What you are asked to do: Using the data below, show every line where the word "cells" occurs.

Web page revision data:

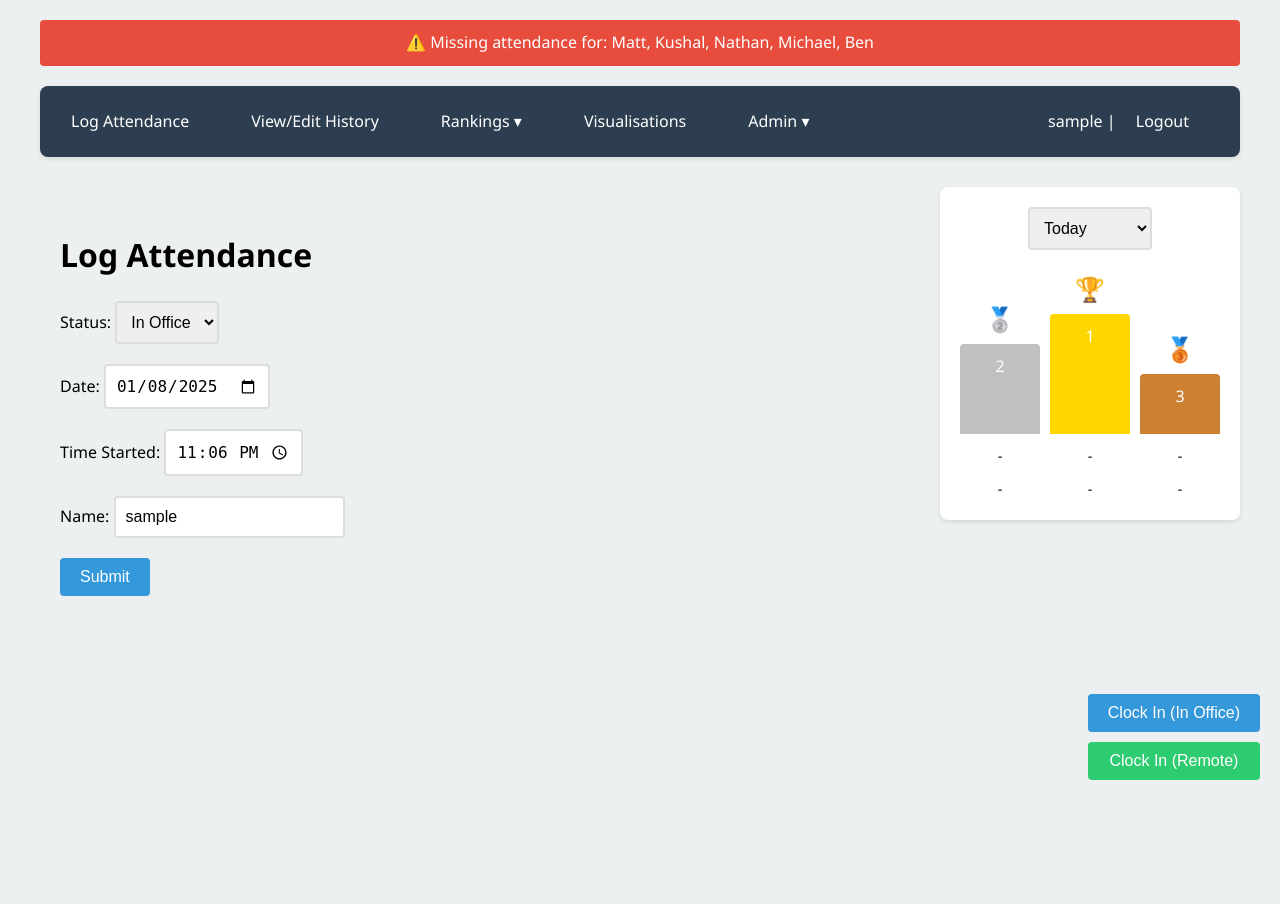
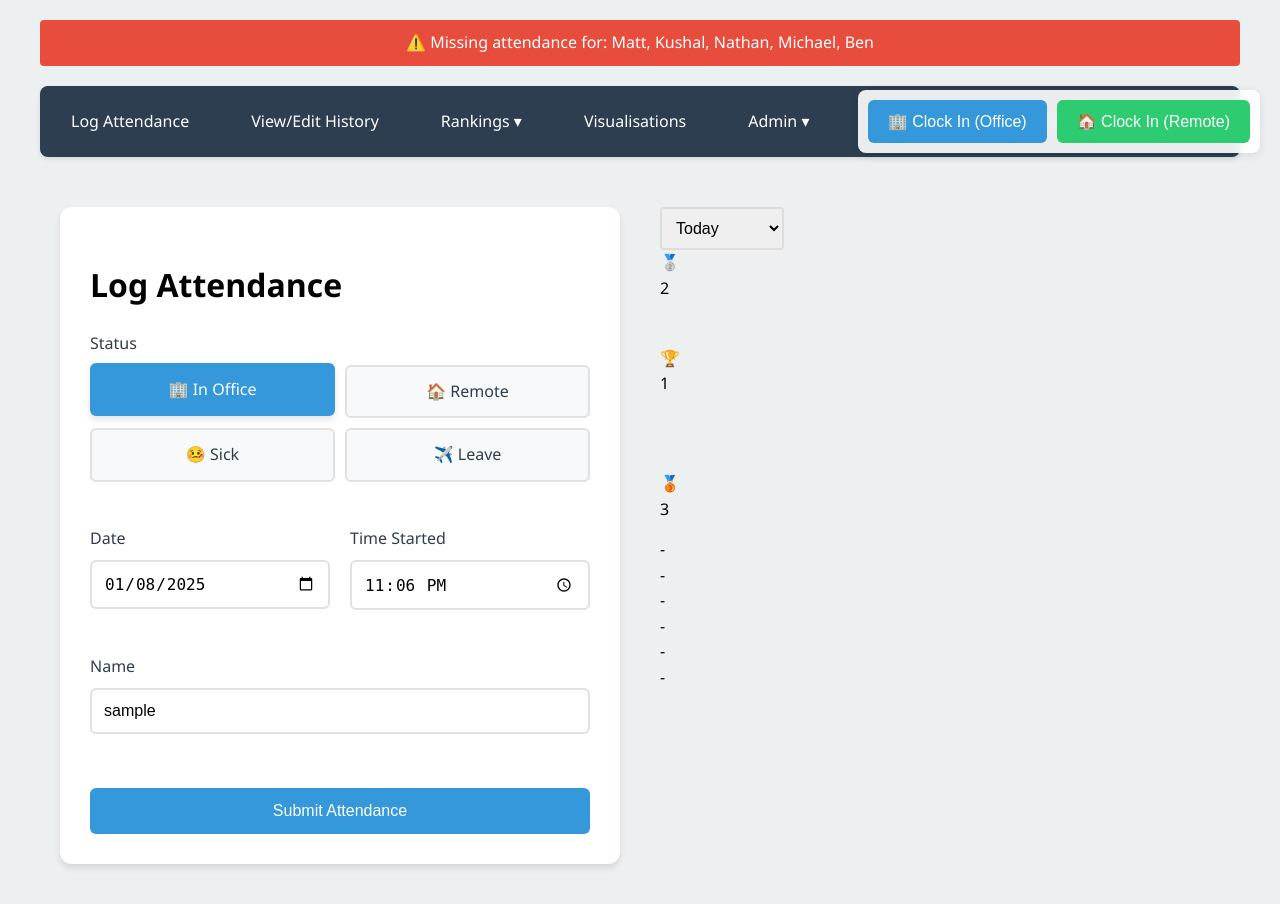
Before and after one commit to skylinec/last-in-championship, a Flask app: page / in a window 1280 px wide. Before the commit the page ends 780 px from the top, so only its background shows below. Run offline with Flask 3, Linux system fonts and the light colour scheme; the visitor is signed in with stand-in values (Sample User, id 1); data comes from the database, SQL or seed files in the repository; data that the repository does not hold is empty; some libraries are stand-ins or nearby versions.

Commit message:
Add global clock-in buttons for office and remote attendance and DB migration for new column

```diff
--- a/main.py
+++ b/main.py
@@ -59,6 +59,32 @@ class AuditLog(Base):
 
 # Create tables
 Base.metadata.create_all(bind=engine)
+
+# Add this function to perform the database migration
+def migrate_database():
+    db = SessionLocal()
+    try:
+        # Check if core_users column exists
+        try:
+            db.execute("SELECT core_users FROM settings LIMIT 1")
+            return  # Column exists, no migration needed
+        except:
+            # Add core_users column
+            db.execute('ALTER TABLE settings ADD COLUMN core_users JSON')
+            # Update existing rows with default core users
+            db.execute(
+                "UPDATE settings SET core_users = :users",
+                {"users": json.dumps(["Matt", "Kushal", "Nathan", "Michael", "Ben"])}
+            )
+            db.commit()
+            print("Added core_users column to settings table")
+    except Exception as e:
+        db.rollback()
+        print(f"Migration error: {str(e)}")
+    finally:
+        db.close()
+
+migrate_database()  # Add this line
 
 # Initialize default settings if not exists
 def init_settings():
@@ -1441,4 +1467,5 @@ def clear_database():
 if __name__ == "__main__":
     # Create tables on startup
     Base.metadata.create_all(bind=engine)
+    migrate_database()  # Add this line
     app.run(debug=True)
--- a/templates/base.html
+++ b/templates/base.html
@@ -226,6 +226,52 @@
             margin-left: auto;
             color: white;
         }
+
+        .global-clock-in {
+            position: fixed;
+            top: 90px;  /* Position below the nav bar */
+            right: 20px;
+            display: flex;
+            flex-direction: row;
+            gap: 10px;
+            z-index: 1000;
+            background: rgba(255, 255, 255, 0.9);
+            padding: 10px;
+            border-radius: 8px;
+            box-shadow: 0 2px 10px rgba(0,0,0,0.1);
+            backdrop-filter: blur(5px);
+        }
+
+        .global-action-button {
+            padding: 12px 20px;
+            border: none;
+            border-radius: 6px;
+            cursor: pointer;
+            font-weight: 500;
+            transition: all 0.3s ease;
+            background: var(--accent-color);
+            color: white;
+            min-width: 160px;
+            display: flex;
+            align-items: center;
+            justify-content: center;
+            gap: 8px;
+        }
+
+        .global-action-button.remote {
+            background: var(--success-color);
+        }
+
+        .global-action-button:hover {
+            transform: translateY(-2px);
+            box-shadow: 0 4px 15px rgba(0,0,0,0.2);
+        }
+
+        .global-action-button:disabled {
+            opacity: 0.5;
+            cursor: not-allowed;
+            transform: none;
+        }
     </style>
     {% block head %}{% endblock %}
 </head>
@@ -265,6 +311,15 @@
         {% endif %}
     </nav>
 
+    <div class="global-clock-in">
+        <button id="clockInButton" class="global-action-button" onclick="clockIn('in-office')">
+            🏢 Clock In (Office)
+        </button>
+        <button id="clockInRemoteButton" class="global-action-button remote" onclick="clockIn('remote')">
+            🏠 Clock In (Remote)
+        </button>
+    </div>
+
     {% if session.get('user') %}
     <script>
     async function checkMissingAttendance() {
@@ -276,6 +331,84 @@
         }
     }
     checkMissingAttendance();
+
+    async function clockIn(status) {
+        const now = new Date();
+        const data = {
+            date: now.toISOString().split('T')[0],
+            time: now.toLocaleTimeString('en-GB', { hour: '2-digit', minute: '2-digit' }),
+            name: '{{ session.user }}',
+            status: status
+        };
+
+        try {
+            const response = await fetch('/log', {
+                method: 'POST',
+                headers: { 'Content-Type': 'application/json' },
+                body: JSON.stringify(data)
+            });
+
+            const result = await response.json();
+
+            // Show toast notification
+            const toast = document.createElement('div');
+            toast.className = `toast ${result.type}`;
+            toast.textContent = result.message;
+            document.body.appendChild(toast);
+
+            setTimeout(() => toast.remove(), 3000);
+
+            if (result.type === 'success') {
+                disableClockInButtons();
+            }
+        } catch (error) {
+            console.error('Error:', error);
+        }
+    }
+
+    function disableClockInButtons() {
+        document.querySelectorAll('.global-action-button').forEach(button => {
+            button.disabled = true;
+            button.style.opacity = '0.5';
+            button.style.cursor = 'not-allowed';
+            button.title = 'Already clocked in today';
+        });
+    }
+
+    // Add toast notification styles
+    document.head.insertAdjacentHTML('beforeend', `
+        <style>
+            .toast {
+                position: fixed;
+                top: 20px;
+                left: 50%;
+                transform: translateX(-50%);
+                padding: 12px 24px;
+                border-radius: 6px;
+                color: white;
+                font-weight: 500;
+                z-index: 2000;
+                animation: slideDown 0.3s ease-out;
+            }
+            .toast.success { background: var(--success-color); }
+            .toast.error { background: var(--warning-color); }
+            @keyframes slideDown {
+                from { transform: translate(-50%, -20px); opacity: 0; }
+                to { transform: translate(-50%, 0); opacity: 1; }
+            }
+        </style>
+    `);
+
+    // Check if already clocked in
+    document.addEventListener('DOMContentLoaded', async () => {
+        const response = await fetch('/today-entries');
+        const entries = await response.json();
+        const username = '{{ session.user }}';
+
+        if (entries.some(e => e.name === username)) {
+            disableClockInButtons();
+        }
+    });
     </script>
     {% endif %}
 
--- a/templates/index.html
+++ b/templates/index.html
@@ -2,28 +2,41 @@
 {% block title %}Log Attendance{% endblock %}
 
 {% block content %}
-<div class="form-container">
+<div class="dashboard-container">
+    <div class="attendance-form-container">
         <h1>Log Attendance</h1>
-    <form id="logForm">
+        <form id="logForm" class="modern-form">
             <div class="form-group">
-            <label for="status">Status:</label>
-            <select id="status" name="status" onchange="toggleTimeInput()">
-                <option value="in-office">In Office</option>
-                <option value="remote">Remote</option>
-                <option value="sick">Sick</option>
-                <option value="leave">Leave</option>
-            </select>
+                <label for="status">Status</label>
+                <div class="status-buttons">
+                    <input type="radio" id="in-office" name="status" value="in-office" checked>
+                    <label for="in-office" class="status-button">🏢 In Office</label>
+
+                    <input type="radio" id="remote" name="status" value="remote">
+                    <label for="remote" class="status-button">🏠 Remote</label>
+
+                    <input type="radio" id="sick" name="status" value="sick">
+                    <label for="sick" class="status-button">🤒 Sick</label>
+
+                    <input type="radio" id="leave" name="status" value="leave">
+                    <label for="leave" class="status-button">✈️ Leave</label>
                 </div>
+            </div>
+
+            <div class="form-row">
                 <div class="form-group">
-            <label for="date">Date:</label>
+                    <label for="date">Date</label>
                     <input type="date" id="date" name="date" required>
                 </div>
+
                 <div class="form-group" id="timeInput">
-            <label for="time">Time Started:</label>
+                    <label for="time">Time Started</label>
                     <input type="time" id="time" name="time" required>
                 </div>
+            </div>
+
             <div class="form-group">
-            <label for="name">Name:</label>
+                <label for="name">Name</label>
                 <input type="text"
                        id="name"
                        name="name"
@@ -33,10 +46,11 @@
                        required>
                 <datalist id="namesList"></datalist>
             </div>
-        <button type="submit">Submit</button>
+
+            <button type="submit" class="submit-button">Submit Attendance</button>
         </form>
-    <div id="result" class="message" style="display: none;"></div>
     </div>
+
     <div class="podium-container">
         <div class="podium-controls">
             <select id="podiumPeriod">
@@ -70,117 +84,111 @@
             <div id="thirdPoints">-</div>
         </div>
     </div>
-
-<div class="quick-action-buttons">
-    <button id="clockInButton" class="quick-action-button" onclick="clockIn('in-office')">
-        Clock In (In Office)
-    </button>
-    <button id="clockInRemoteButton" class="quick-action-button remote" onclick="clockIn('remote')">
-        Clock In (Remote)
-    </button>
 </div>
 
 <style>
-.form-container {
-    max-width: 500px;
+.dashboard-container {
+    display: grid;
+    grid-template-columns: 1fr 1fr;
+    gap: 40px;
+    max-width: 1200px;
     margin: 0 auto;
     padding: 20px;
-    float: left;
 }
 
-.quick-action-buttons {
-    position: fixed;
-    bottom: 20px;
-    right: 20px;
+.attendance-form-container {
+    background: white;
+    padding: 30px;
+    border-radius: 12px;
+    box-shadow: 0 4px 6px rgba(0, 0, 0, 0.1);
+}
+
+.modern-form {
     display: flex;
     flex-direction: column;
-    gap: 10px;
-    z-index: 1000;
+    gap: 24px;
 }
 
-.quick-action-button {
-    position: static;  /* Override the fixed position */
-    margin: 0;        /* Reset margin */
-}
-
-.quick-action-button.remote {
-    background: var(--success-color);
-}
-
-.quick-action-button.remote:hover {
-    background: var(--primary-color);
-}
-
-.quick-action-button:active {
-    transform: translateY(0);
-}
-
-.quick-action-button:disabled {
-    opacity: 0.5;
-    cursor: not-allowed;
-    transform: none;
-}
-.container {
+.form-row {
     display: grid;
     grid-template-columns: 1fr 1fr;
     gap: 20px;
 }
 
-.podium-container {
-    background: white;
-    padding: 20px;
-    border-radius: 8px;
-    box-shadow: 0 2px 5px rgba(0,0,0,0.1);
-    float: right;
+.form-group {
+    display: flex;
+    flex-direction: column;
+    gap: 8px;
 }
 
-.podium-controls {
-    margin-bottom: 20px;
-    text-align: center;
+.form-group label {
+    font-weight: 500;
+    color: var(--primary-color);
 }
 
-.podium {
-    display: flex;
-    align-items: flex-end;
-    justify-content: center;
-    gap: 10px;
-    margin-bottom: 10px;
-}
-
-.podium-place {
-    text-align: center;
-    width: 80px;
+.form-group input:not([type="radio"]) {
+    padding: 12px;
+    border: 2px solid #e1e1e1;
+    border-radius: 6px;
+    font-size: 16px;
     transition: all 0.3s ease;
 }
 
-.platform {
-    background: var(--primary-color);
-    color: white;
-    padding: 10px;
-    border-radius: 4px 4px 0 0;
+.form-group input:focus {
+    border-color: var(--accent-color);
+    box-shadow: 0 0 0 3px rgba(52, 152, 219, 0.2);
 }
 
-.trophy {
-    font-size: 24px;
-    margin-bottom: 5px;
+.status-buttons {
+    display: grid;
+    grid-template-columns: repeat(2, 1fr);
+    gap: 10px;
 }
 
-.podium-names, .podium-points {
-    display: flex;
-    justify-content: center;
-    gap: 10px;
+.status-buttons input[type="radio"] {
+    display: none;
+}
+
+.status-button {
+    padding: 12px;
+    text-align: center;
+    background: #f8f9fa;
+    border: 2px solid #e1e1e1;
+    border-radius: 6px;
+    cursor: pointer;
+    transition: all 0.3s ease;
+}
+
+.status-buttons input[type="radio"]:checked + .status-button {
+    background: var(--accent-color);
+    color: white;
+    border-color: var(--accent-color);
+    transform: translateY(-2px);
+    box-shadow: 0 4px 6px rgba(0, 0, 0, 0.1);
+}
+
+.submit-button {
+    background: var(--accent-color);
+    color: white;
+    padding: 14px;
+    border: none;
+    border-radius: 6px;
+    font-size: 16px;
+    font-weight: 500;
+    cursor: pointer;
+    transition: all 0.3s ease;
     margin-top: 10px;
 }
 
-.podium-names div, .podium-points div {
-    width: 80px;
-    text-align: center;
-    font-size: 0.9em;
+.submit-button:hover {
+    background: var(--primary-color);
+    transform: translateY(-2px);
+    box-shadow: 0 4px 6px rgba(0, 0, 0, 0.1);
 }
 
-#first .platform { background: #ffd700; }
-#second .platform { background: #c0c0c0; }
-#third .platform { background: #cd7f32; }
+.quick-action-buttons {
+    display: none;
+}
 </style>
 
 <script>
@@ -189,15 +197,13 @@ async function updatePodium() {
     const response = await fetch(`/rankings/${period}`);
     const data = await response.text();
 
-    // Parse the HTML response to get rankings
     const parser = new DOMParser();
     const doc = parser.parseFromString(data, 'text/html');
     const rows = doc.querySelectorAll('tr');
 
-    // Update podium places
     const places = ['first', 'second', 'third'];
     places.forEach((place, index) => {
-        if (rows[index + 1]) { // Skip header row
+        if (rows[index + 1]) {
             const cells = rows[index + 1].cells;
             document.getElementById(`${place}Name`).textContent = cells[0].textContent;
             document.getElementById(`${place}Points`).textContent = cells[1].textContent;
@@ -242,7 +248,6 @@ async function clockIn(status) {
         resultDiv.style.display = 'block';
 
         if (result.type === 'success') {
-            // Disable both clock in buttons for today
             document.getElementById('clockInButton').disabled = true;
             document.getElementById('clockInRemoteButton').disabled = true;
             document.querySelectorAll('.quick-action-button').forEach(button => {
@@ -260,18 +265,17 @@ async function clockIn(status) {
     }
 }
 
-function toggleTimeInput() {
-  const statusValue = document.getElementById('status').value;
+document.querySelectorAll('input[name="status"]').forEach(radio => {
+    radio.addEventListener('change', function() {
         const timeInput = document.getElementById('timeInput');
-  if (statusValue === 'remote' || statusValue === 'in-office') {
-    timeInput.style.display = '';
+        if (this.value === 'sick' || this.value === 'leave') {
+            timeInput.style.display = 'none';
         } else {
-    timeInput.style.display = 'none';
-    timeInput.value = '08:00';
+            timeInput.style.display = 'block';
         }
-}
+    });
+});
 
-// Initialize form
 document.getElementById('date').valueAsDate = new Date();
 document.getElementById('time').value = new Date().toLocaleTimeString('en-GB', {
     hour: '2-digit',
@@ -279,7 +283,6 @@ document.getElementById('time').value = new Date().toLocaleTimeString('en-GB', {
     hour12: false
 });
 
-// Form submission handler
 document.getElementById('logForm').addEventListener('submit', async (event) => {
     event.preventDefault();
     const formData = {
@@ -321,7 +324,6 @@ document.getElementById('logForm').addEventListener('submit', async (event) => {
     }
 });
 
-// Check if already clocked in today
 document.addEventListener('DOMContentLoaded', async () => {
     loadNames();
 
```
Lines whose indentation alone changed are shown as unchanged.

Answer for this exercise:
             const cells = rows[index + 1].cells;
             document.getElementById(`${place}Name`).textContent = cells[0].textContent;
             document.getElementById(`${place}Points`).textContent = cells[1].textContent;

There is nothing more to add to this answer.